In fact, so galling is the footage, there is a post-script reassurance from the producer come the closing credits. The footage was not taken as part of the film, but it is real. The massacre is the result of what was a true life kangaroo hunt. The Australian equivalent of the RSPCA wanted the footage to be included in order to appal the wider world and get the practice put to an end.
Wake In Fight is an experience.
It is a dark mood piece without any true moral centre. For some strange reason, rather than ostracise the viewer from the narrative, it ropes you in with a strong tug and doesn’t let go.
If you want a cult film to impress your friends and to get them talking, delve into this nightmarish world. It will stay with you and it will stay with them.
It is an indelibly haunting and utterly compelling work.
Wake In Fright is part of the Masters of Cinema series and is available from 31st March 2014 on DVD and Blu Ray through Eureka! Entertainment.
You can purchase a copy here.
White Of The Eye (1987)
Director: Donald Cammell
Duration: 100 minutes (UK)
Director Donald Cammell had a very strong association with music. Having directed the acting debut of Mick Jagger in 1970’s iconic Performance (sharing directing credits with Nic Roeg), he subsequently stood behind the camera for a number of U2’s videos before he sadly passed in 1996 at the age of 62.

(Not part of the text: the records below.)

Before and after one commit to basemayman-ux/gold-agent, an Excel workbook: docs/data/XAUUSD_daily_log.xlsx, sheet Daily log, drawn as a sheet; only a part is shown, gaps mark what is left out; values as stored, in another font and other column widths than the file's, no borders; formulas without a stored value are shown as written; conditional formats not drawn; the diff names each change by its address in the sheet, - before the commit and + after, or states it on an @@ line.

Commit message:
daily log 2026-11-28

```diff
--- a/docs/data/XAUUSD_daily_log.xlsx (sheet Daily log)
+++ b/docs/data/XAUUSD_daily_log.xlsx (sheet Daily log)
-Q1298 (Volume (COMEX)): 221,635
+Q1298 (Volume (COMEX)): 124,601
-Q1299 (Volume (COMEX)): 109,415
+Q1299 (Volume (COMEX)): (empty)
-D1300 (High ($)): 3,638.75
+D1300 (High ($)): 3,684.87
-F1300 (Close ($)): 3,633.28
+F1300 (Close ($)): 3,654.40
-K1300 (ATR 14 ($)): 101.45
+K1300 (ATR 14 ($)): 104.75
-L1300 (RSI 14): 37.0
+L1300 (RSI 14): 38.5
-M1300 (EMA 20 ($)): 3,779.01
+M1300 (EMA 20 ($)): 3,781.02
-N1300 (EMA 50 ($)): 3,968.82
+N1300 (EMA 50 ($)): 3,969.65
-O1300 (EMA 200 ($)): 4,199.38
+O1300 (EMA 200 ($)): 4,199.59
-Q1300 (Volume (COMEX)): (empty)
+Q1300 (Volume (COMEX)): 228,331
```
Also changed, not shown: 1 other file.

For his final feature-length horror film, White of the Eye, he delved into his rock star phone book even further. He secured the talents of Pink Floyd drummer, Nick Mason, for soundtrack duties.
Mason’s touch (aided by Rick Fenn), offers an unmistakable David Gilmour slant to the guitar licks that punctuate various scenes. Due to the time and era, there is the disappointing and hideous prevalence of electronic synths and drum machines that scatter in and out of the film elsewhere. It is an occasional audio mar to what is otherwise a sterling job.
Documenting the travails of a serial killer on the rampage in a small community, White of the Eye, has all the DNA hallmarks of a B movie. Yet, the skill and style utilised is drawn straight out of the (grade) A movie toolbox.
However, the visual touches can’t quite mask the narrative debts owed elsewhere. Echoes of Kubrick’s The Shining, Meyer’s Supervixens and Michael Powell’s career-halting Peeping Tom all shade the final product. It must be said, in Cammell’s defence, that the level of debt here in this regard is a mild irritant. It may fail as an engagement of the head but it engages with the eyes consistently.
In fact, it is a shame that Cammell’s contribution to the visual medium remains underappreciated, forever in the shadow of his former peer Nic Roeg. Cammell had a penetrating flamboyant sensibility and he plied his trade with the brazen abandon of a virtuoso.
Ultimately White of the Eye is a victory of style over content, but, oh hell, what style.
The work that Cammell and his excellent DoP, Larry McConkey (also Hugo (2011), Silence of the Lambs (1991) to name but a few), achieved casts a powerful hypnosis, which is undimmed by the passing of time.
White of the Eye is available from 31st March 2014 and is available on DVD and Blu Ray through Arrow Films.
You can purchase a copy here.